A fat finger deal is the name given to airline deals where someone “with fat fingers” missed a zero, or put a comma in the wrong place when entering air or hotel prices.

The deals pop up more often than you’d think in this day and age, but airlines are starting to fight back. In recent years, some of the better fat finger deals would get you from the US to most European destinations for $20, or from LA to Fiji for just $50.

The mistakes are human, and despite all the computerized air fare systems, at the end of the day there is still someone locked away in an office who is responsible for loading the thousands of various air fare combinations into a computer terminal, and I’m sure we all know that when people get involved, something will eventually go wrong.

In the past, airlines would do one of several things;

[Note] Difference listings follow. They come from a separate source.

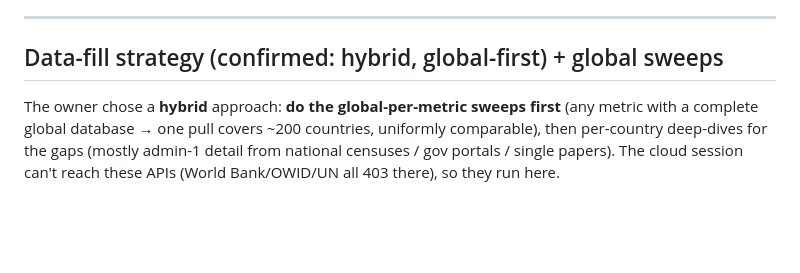
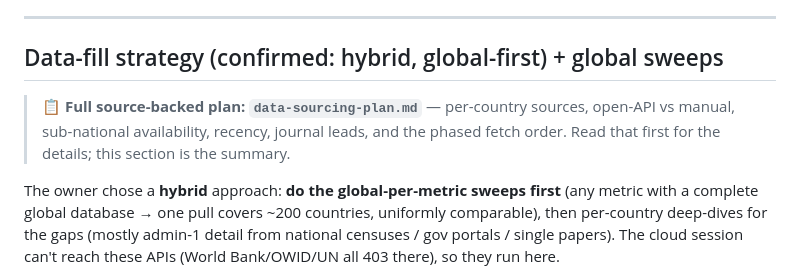
Before and after one commit to a0972210123/brain-exposome, a Markdown page: docs/dementia-exposome/local-session-kickoff.md, the part around the change. Drawn GitHub-style; blank space fills up the shorter version.

```diff
--- a/docs/dementia-exposome/local-session-kickoff.md
+++ b/docs/dementia-exposome/local-session-kickoff.md
@@ -20,6 +20,10 @@ The `claude.ai/code` build sandbox routes all egress through a **strict policy a
 ---
 
 ## Data-fill strategy (confirmed: hybrid, global-first) + global sweeps
+
+> **📋 Full source-backed plan: `data-sourcing-plan.md`** — per-country sources, open-API vs manual,
+> sub-national availability, recency, journal leads, and the phased fetch order. Read that first for the
+> details; this section is the summary.
 
 The owner chose a **hybrid** approach: **do the global-per-metric sweeps first** (any metric with a
 complete global database → one pull covers ~200 countries, uniformly comparable), then per-country
```
Also changed, not shown: docs/dementia-exposome/data-sourcing-plan.md (added, +165 -0 lines).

  • Ignore the problem and let people benefit from the screw-up
  • Let people know the deal would be honored, but only on a smaller scale, hotels would let people stay a few nights instead of the months they’d often book
  • Let people take the trip AND try to benefit from all the good PR they create by honoring it

Nowadays airline are in a world of hurt, and any kind of screw-up that could cost them money has to come to an end. When passengers grab one of these fat finger deals, the airline will simply cancel it, and in most cases won’t even bother to inform them.

A natural reaction to this behavior is that the airline is perfectly within its rights to do so – it was an honest mistake, and they have page after page of fine print protecting their business practices. But there is one very simply reason why I don’t think the airlines deserve to get off easy – mistakes are not a one way street.

If you book a non refundable hotel room and made a mistake entering the date, you are screwed. If you book a ticket on the airline, but make a spelling error in your name, some airlines will charge you $90 to fix it. Airlines have perfected the art of making money off your mistakes, but when they mess up, they simply make the problem go away.